> **Supplied data**:
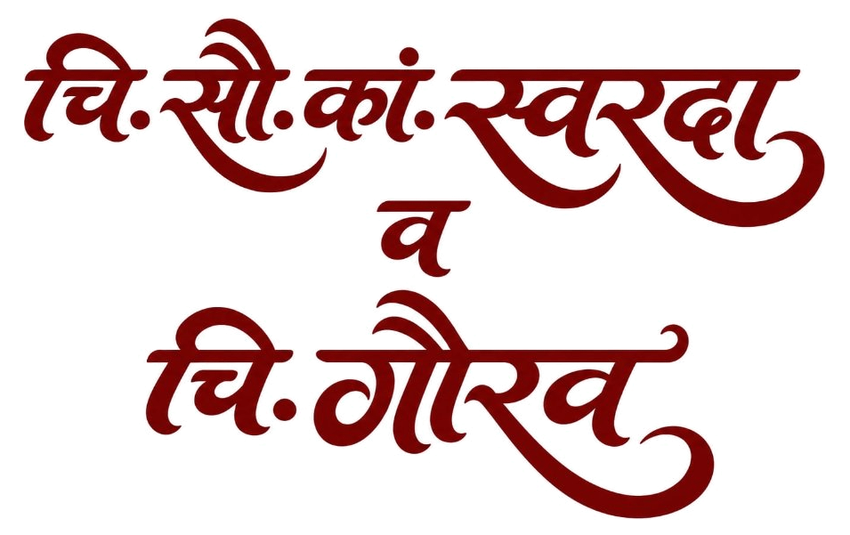
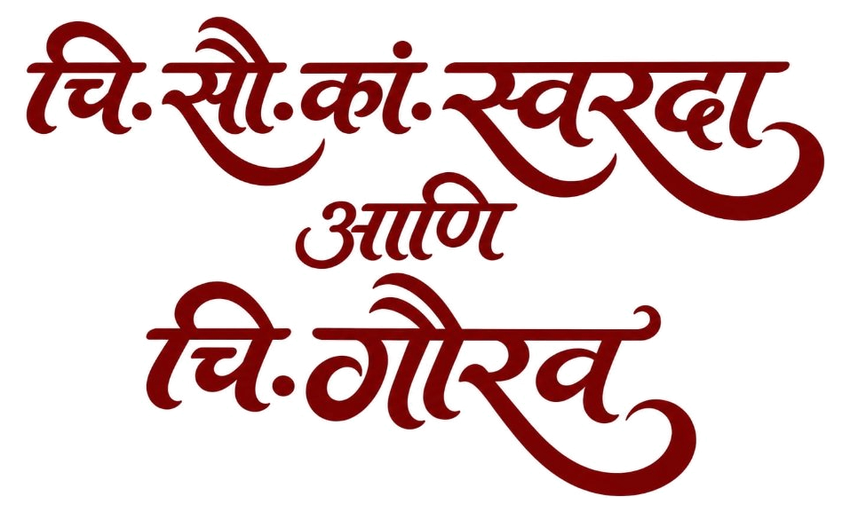
Update couple calligraphy to use 'आणि' (चि. सौ. कां. स्वरदा आणि चि. गौरव)

Changed region(s): [[0.1529, 0.3125, 0.8565, 0.9688], [0.0306, 0.0312, 0.9788, 0.4375], [0.2753, 0.2812, 0.3976, 0.375]]

diff --git a/index.html b/index.html
@@ -4,7 +4,7 @@
 <head>
   <meta charset="utf-8">
   <meta name="viewport" content="width=device-width,initial-scale=1,viewport-fit=cover">
-  <title>चि. सौ. कां. स्वरदा व चि. गौरव · शुभविवाह निमंत्रण · ०५.१२.२०२६</title>
+  <title>चि. सौ. कां. स्वरदा आणि चि. गौरव · शुभविवाह निमंत्रण · ०५.१२.२०२६</title>
   <meta name="description"
     content="चि. सौ. कां. स्वरदा आणि चि. गौरव यांचा मंगलमय विवाह सोहळा. शनिवार, दि. ५ डिसेंबर २०२६, डी-राजवाडा रिसॉर्ट अँड बँक्वेट हॉल, बोईसर.">
   <meta name="theme-color" content="#FDF3E7">
@@ -15,15 +15,15 @@
   <link rel="preconnect" href="https://fonts.googleapis.com">
   <link rel="preconnect" href="https://fonts.gstatic.com" crossorigin>
   <link rel="preconnect" href="https://ik.imagekit.io">
-  <link rel="preload" as="image" href="assets/couple-calligraphy.webp?v=10" type="image/webp" fetchpriority="high">
-  <link rel="preload" as="image" href="assets/couple-calligraphy-sec3.webp?v=10" type="image/webp">
+  <link rel="preload" as="image" href="assets/couple-calligraphy.webp?v=11" type="image/webp" fetchpriority="high">
+  <link rel="preload" as="image" href="assets/couple-calligraphy-sec3.webp?v=11" type="image/webp">
   <link rel="preload" as="image" href="https://ik.imagekit.io/greenspire/invitation/main-bg.avif" fetchpriority="high">
   <link rel="preload" as="image" href="https://ik.imagekit.io/greenspire/invitation/ganpati-logo.avif">
   <link rel="preload" as="image" href="assets/couple.webp?v=3" type="image/webp">
   <link
     href="https://fonts.googleapis.com/css2?family=Cinzel:wght@400;600;700;800&family=Cormorant+Garamond:ital,wght@0,400;0,600;0,700;1,400&family=Great+Vibes&family=Italianno&family=Noto+Serif+Devanagari:wght@400;600;700;800;900&family=Tiro+Devanagari+Marathi:ital,wght@0,400;0,700;1,400&family=Yatra+One&display=block"
     rel="stylesheet">
-  <link rel="stylesheet" href="css/style.css?v=172">
+  <link rel="stylesheet" href="css/style.css?v=173">
 
   <style>
     .stage-cover:not(.is-revealed) .cover-content,
@@ -52,11 +52,11 @@
 
             <div class="cover-names-wrap" role="heading" aria-level="1">
               <picture class="cover-calligraphy-picture">
-                <source srcset="assets/couple-calligraphy.webp?v=10" type="image/webp">
-                <img src="assets/couple-calligraphy.png?v=10" alt="चि. सौ. कां. स्वरदा व चि. गौरव"
-                  class="cover-calligraphy-img" width="850" height="558" fetchpriority="high" decoding="async">
+                <source srcset="assets/couple-calligraphy.webp?v=11" type="image/webp">
+                <img src="assets/couple-calligraphy.png?v=11" alt="चि. सौ. कां. स्वरदा आणि चि. गौरव"
+                  class="cover-calligraphy-img" width="850" height="554" fetchpriority="high" decoding="async">
               </picture>
-              <span class="sr-only">चि. सौ. कां. स्वरदा व चि. गौरव</span>
+              <span class="sr-only">चि. सौ. कां. स्वरदा आणि चि. गौरव</span>
             </div>
 
             <div class="cover-tagline-text devanagari">
@@ -156,11 +156,11 @@
               </p>
               <div class="hero-names hero-calligraphy-wrap" role="heading" aria-level="2">
                 <picture class="hero-calligraphy-picture">
-                  <source srcset="assets/couple-calligraphy-sec3.webp?v=10" type="image/webp">
-                  <img src="assets/couple-calligraphy-sec3.png?v=10" alt="चि. सौ. कां. स्वरदा व चि. गौरव"
-                    class="hero-calligraphy-img" width="850" height="535" loading="lazy" decoding="async">
+                  <source srcset="assets/couple-calligraphy-sec3.webp?v=11" type="image/webp">
+                  <img src="assets/couple-calligraphy-sec3.png?v=11" alt="चि. सौ. कां. स्वरदा आणि चि. गौरव"
+                    class="hero-calligraphy-img" width="850" height="512" loading="lazy" decoding="async">
                 </picture>
-                <span class="sr-only">चि. सौ. कां. स्वरदा व चि. गौरव</span>
+                <span class="sr-only">चि. सौ. कां. स्वरदा आणि चि. गौरव</span>
               </div>
               <p class="hero-line devanagari">यांच्या शुभविवाहाच्या या मंगल सोहळ्यास आपण सहकुटुंब उपस्थित राहून
                 नवदांपत्यास आपले शुभाशिर्वाद द्यावेत आणि त्यांच्या भावी आयुष्यासाठी शुभेच्छा व्यक्त कराव्यात, ही सप्रेम
@@ -274,7 +274,7 @@
             <div class="invitation-closing devanagari">
               <p class="closing-warm devanagari">आपल्या स्नेहपूर्ण उपस्थितीने आमचा आनंद द्विगुणित होईल. या मंगलप्रसंगी
                 आपण सहकुटुंब उपस्थित राहून नवदांपत्यास शुभाशिर्वाद द्यावेत, ही नम्र विनंती.</p>
-              <p class="closing-signature devanagari">स्वरदा व गौरव</p>
+              <p class="closing-signature devanagari">स्वरदा आणि गौरव</p>
               <div class="closing-flourish" aria-hidden="true">
                 <img src="assets/heart-flourish.svg?v=1" alt="शुभविवाह प्रतीक" class="closing-flourish-img" width="320"
                   height="80" loading="lazy" decoding="async">
@@ -317,7 +317,7 @@
   </button>
 
   <script src="js/config.js"></script>
-  <script src="js/app.js?v=133"></script>
+  <script src="js/app.js?v=134"></script>
 </body>
 
 </html>

diff --git a/css/style.css b/css/style.css
@@ -57,7 +57,7 @@ button { cursor: pointer; border: none; background: none; font-family: var(--ser
 
 .cover-names-wrap { display: flex; flex-direction: column; align-items: center; justify-content: center; margin-top: clamp(0.55rem, 1.8vh, 1.2rem); margin-bottom: clamp(0.45rem, 2.0cqw, 1.0rem); padding: 0.2rem 0; position: relative; width: 100%; }
 .cover-calligraphy-picture { display: flex; justify-content: center; align-items: center; width: 100%; }
-.cover-calligraphy-img { width: 100%; max-width: clamp(185px, 58cqw, 255px); max-height: min(21vh, 160px); height: auto; aspect-ratio: 850 / 558; object-fit: contain; display: block; margin: 0 auto; transform: none; filter: drop-shadow(0 2px 5px rgba(99, 22, 34, 0.16)); user-select: none; -webkit-user-select: none; pointer-events: none; }
+.cover-calligraphy-img { width: 100%; max-width: clamp(185px, 58cqw, 255px); max-height: min(21vh, 160px); height: auto; aspect-ratio: 850 / 554; object-fit: contain; display: block; margin: 0 auto; transform: none; filter: drop-shadow(0 2px 5px rgba(99, 22, 34, 0.16)); user-select: none; -webkit-user-select: none; pointer-events: none; }
 .sr-only { position: absolute; width: 1px; height: 1px; padding: 0; margin: -1px; overflow: hidden; clip: rect(0, 0, 0, 0); white-space: nowrap; border: 0; }
 
 .script-title-name { font-family: 'Italianno', cursive; font-size: clamp(3.4rem, 14.5cqw, 5.4rem); color: #16221E; font-weight: 400; line-height: 0.96; letter-spacing: 0.02em; margin: 0; text-align: center; text-shadow: 0 1px 2px rgba(255, 255, 255, 0.95); display: block; }
@@ -151,7 +151,7 @@ button { cursor: pointer; border: none; background: none; font-family: var(--ser
 .hero-names .names-bride { display: block; text-align: center; }
 .hero-calligraphy-wrap { width: 100%; display: flex; flex-direction: column; align-items: center; justify-content: center; margin: 0.35rem 0 0.55rem; position: relative; }
 .hero-calligraphy-picture { display: flex; justify-content: center; align-items: center; width: 100%; }
-.hero-calligraphy-img { width: 100%; max-width: clamp(190px, 60cqw, 255px); height: auto; aspect-ratio: 850 / 535; display: block; margin: 0 auto; filter: drop-shadow(0 2px 5px rgba(99, 22, 34, 0.16)); user-select: none; -webkit-user-select: none; pointer-events: none; }
+.hero-calligraphy-img { width: 100%; max-width: clamp(190px, 60cqw, 255px); height: auto; aspect-ratio: 850 / 512; display: block; margin: 0 auto; filter: drop-shadow(0 2px 5px rgba(99, 22, 34, 0.16)); user-select: none; -webkit-user-select: none; pointer-events: none; }
 
 .hero-line { max-width: 32ch; text-wrap: balance; font-style: italic; font-size: clamp(1.02rem, 4.0cqw, 1.28rem); color: #2F1E16; font-weight: 500; line-height: 1.45; margin: 0.35rem 0; text-shadow: 0 1px 1px rgba(255, 255, 255, 0.85); }
 .hero-line.devanagari { font-family: 'Noto Serif Devanagari', var(--deva); font-style: normal; font-size: clamp(1.20rem, 4.6cqw, 1.45rem); color: #381A1E; font-weight: 600; line-height: 1.7; max-width: 36ch; margin: 1rem 0; }

diff --git a/js/app.js b/js/app.js
@@ -101,7 +101,7 @@
       var calImg = new Image();
       calImg.onload = resolve;
       calImg.onerror = resolve;
-      calImg.src = 'assets/couple-calligraphy.webp?v=10';
+      calImg.src = 'assets/couple-calligraphy.webp?v=11';
       if (calImg.complete) resolve();
     }));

> **Prompt**: Give back the material exactly as written, from its first line to the line that contains "आणि चि. गौरव · शुभविवाह निमंत्रण · ०५.१२.२०२६</title>", and leave out the pictures.

> **Result of this exercise**:
Update couple calligraphy to use 'आणि' (चि. सौ. कां. स्वरदा आणि चि. गौरव)

Changed region(s): [[0.1529, 0.3125, 0.8565, 0.9688], [0.0306, 0.0312, 0.9788, 0.4375], [0.2753, 0.2812, 0.3976, 0.375]]

diff --git a/index.html b/index.html
@@ -4,7 +4,7 @@
 <head>
   <meta charset="utf-8">
   <meta name="viewport" content="width=device-width,initial-scale=1,viewport-fit=cover">
-  <title>चि. सौ. कां. स्वरदा व चि. गौरव · शुभविवाह निमंत्रण · ०५.१२.२०२६</title>
+  <title>चि. सौ. कां. स्वरदा आणि चि. गौरव · शुभविवाह निमंत्रण · ०५.१२.२०२६</title>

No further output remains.